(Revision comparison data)

= Beginning of Section =

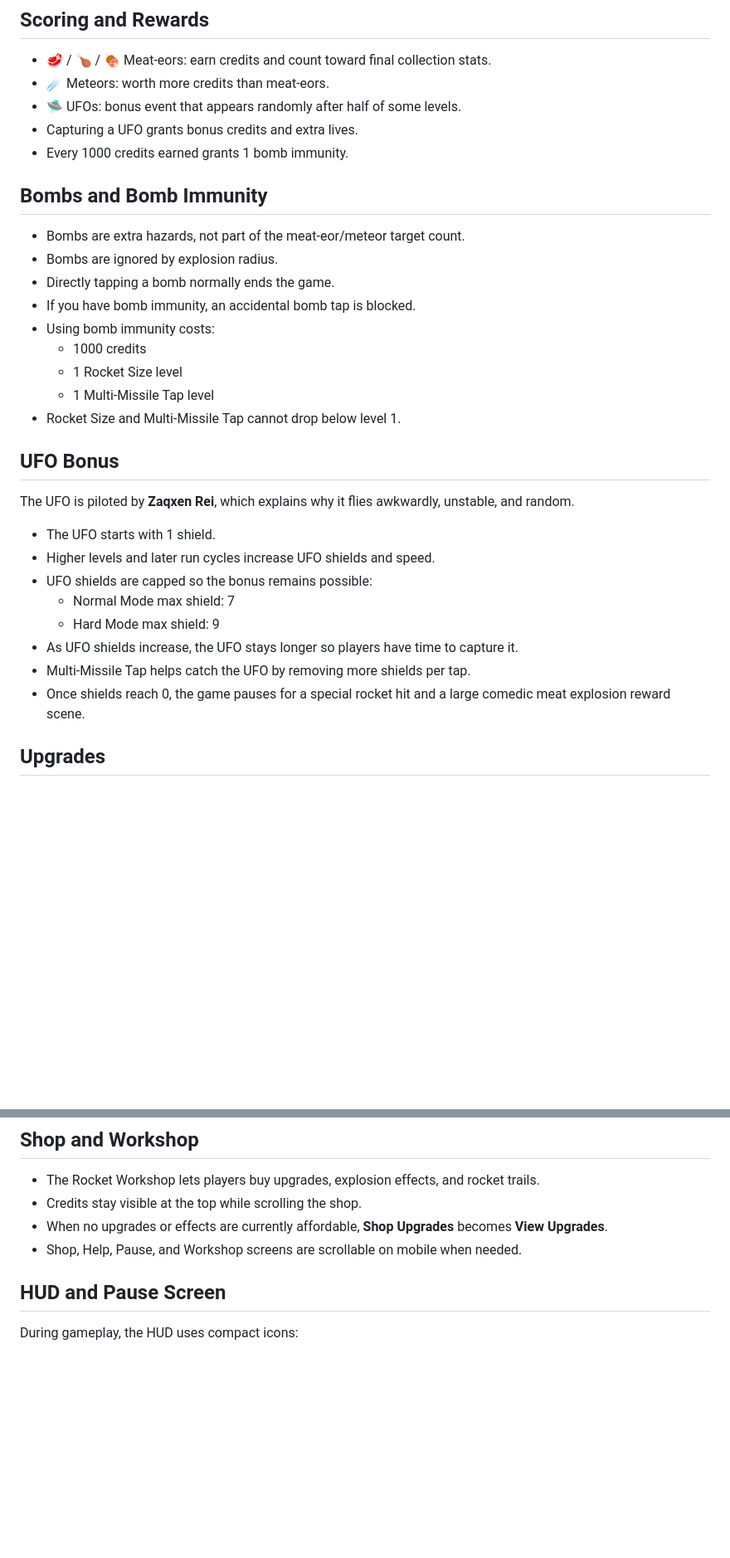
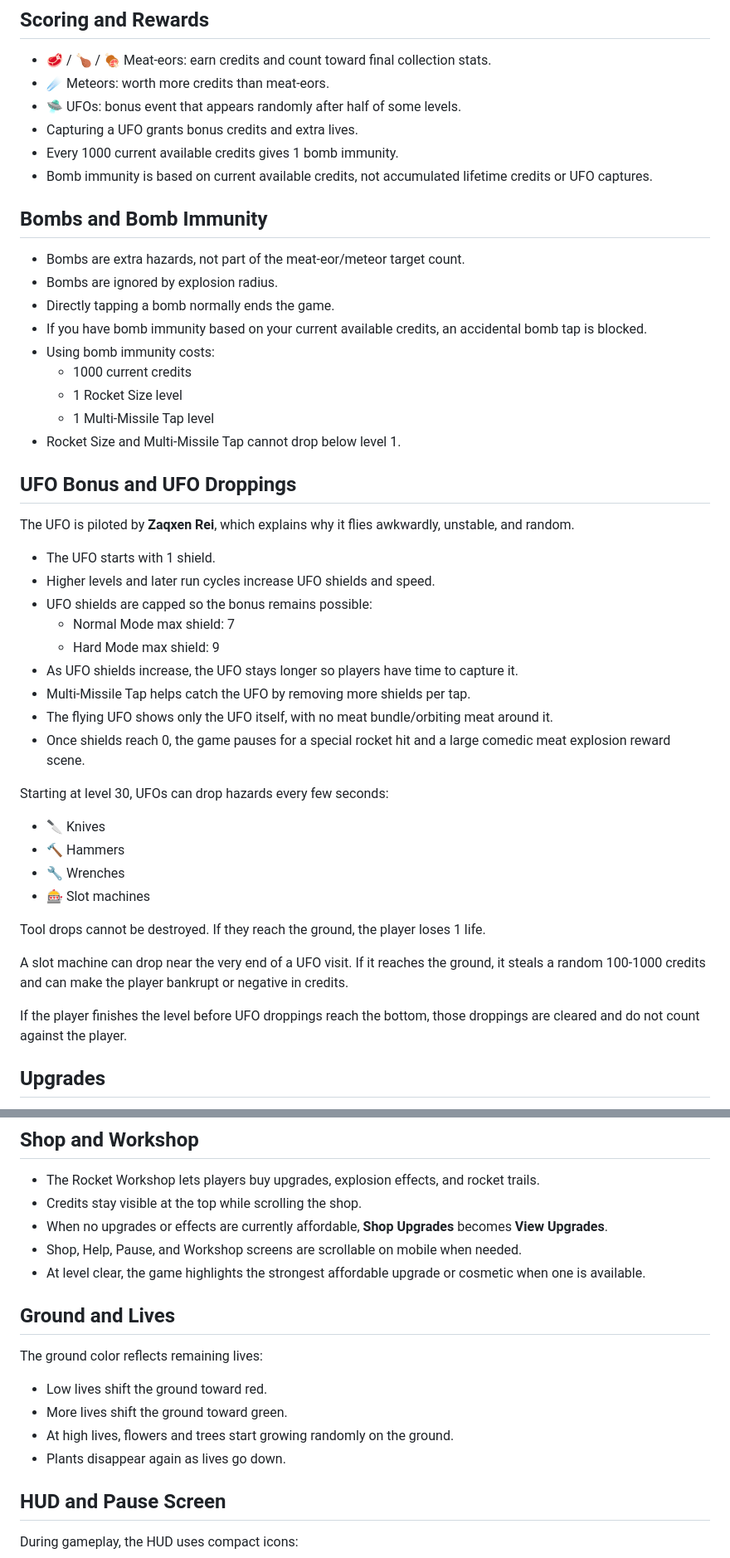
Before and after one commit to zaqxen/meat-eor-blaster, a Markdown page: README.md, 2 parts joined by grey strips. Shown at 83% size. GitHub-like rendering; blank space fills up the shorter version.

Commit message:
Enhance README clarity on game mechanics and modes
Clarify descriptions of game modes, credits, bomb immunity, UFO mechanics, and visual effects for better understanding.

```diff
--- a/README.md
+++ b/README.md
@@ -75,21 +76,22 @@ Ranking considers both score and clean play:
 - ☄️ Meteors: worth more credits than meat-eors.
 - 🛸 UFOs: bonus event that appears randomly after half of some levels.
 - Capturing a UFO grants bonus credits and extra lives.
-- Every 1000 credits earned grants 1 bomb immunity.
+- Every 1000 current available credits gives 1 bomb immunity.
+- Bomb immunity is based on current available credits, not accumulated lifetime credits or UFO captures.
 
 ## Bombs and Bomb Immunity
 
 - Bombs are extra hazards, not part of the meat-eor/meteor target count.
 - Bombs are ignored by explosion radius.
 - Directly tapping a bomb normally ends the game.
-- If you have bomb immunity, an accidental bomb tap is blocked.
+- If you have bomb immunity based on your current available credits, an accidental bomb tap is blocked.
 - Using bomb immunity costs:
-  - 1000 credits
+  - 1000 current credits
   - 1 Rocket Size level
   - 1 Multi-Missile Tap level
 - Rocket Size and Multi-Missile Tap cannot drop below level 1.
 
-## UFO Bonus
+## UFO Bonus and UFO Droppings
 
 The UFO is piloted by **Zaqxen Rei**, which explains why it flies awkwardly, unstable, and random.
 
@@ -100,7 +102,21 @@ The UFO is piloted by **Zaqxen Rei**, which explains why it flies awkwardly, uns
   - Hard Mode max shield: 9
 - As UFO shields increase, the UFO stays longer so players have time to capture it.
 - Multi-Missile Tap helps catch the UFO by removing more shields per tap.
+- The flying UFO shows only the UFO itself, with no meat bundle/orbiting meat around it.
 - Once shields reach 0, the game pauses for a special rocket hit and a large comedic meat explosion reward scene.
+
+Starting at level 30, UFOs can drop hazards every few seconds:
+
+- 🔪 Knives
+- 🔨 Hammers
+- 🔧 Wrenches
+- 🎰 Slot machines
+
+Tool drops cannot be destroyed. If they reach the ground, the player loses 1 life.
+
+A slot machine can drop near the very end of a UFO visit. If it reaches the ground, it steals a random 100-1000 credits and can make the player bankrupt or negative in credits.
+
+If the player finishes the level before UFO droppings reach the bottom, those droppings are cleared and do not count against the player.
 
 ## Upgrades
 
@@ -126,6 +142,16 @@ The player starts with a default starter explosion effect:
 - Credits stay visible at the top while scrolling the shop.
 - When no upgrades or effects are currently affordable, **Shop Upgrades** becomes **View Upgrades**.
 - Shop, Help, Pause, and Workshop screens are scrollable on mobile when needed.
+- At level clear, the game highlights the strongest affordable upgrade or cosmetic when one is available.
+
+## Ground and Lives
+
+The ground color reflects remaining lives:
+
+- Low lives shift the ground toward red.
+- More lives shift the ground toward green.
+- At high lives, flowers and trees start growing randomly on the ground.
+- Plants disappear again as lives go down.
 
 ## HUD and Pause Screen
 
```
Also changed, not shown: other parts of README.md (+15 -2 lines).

= End of Section =

WORK INSTRUCTIONS -
Reproduce each line above that contains "game".

TASK SOLUTION -
Enhance README clarity on game mechanics and modes
Clarify descriptions of game modes, credits, bomb immunity, UFO mechanics, and visual effects for better understanding.
 - Directly tapping a bomb normally ends the game.
 - Once shields reach 0, the game pauses for a special rocket hit and a large comedic meat explosion reward scene.
+- At level clear, the game highlights the strongest affordable upgrade or cosmetic when one is available.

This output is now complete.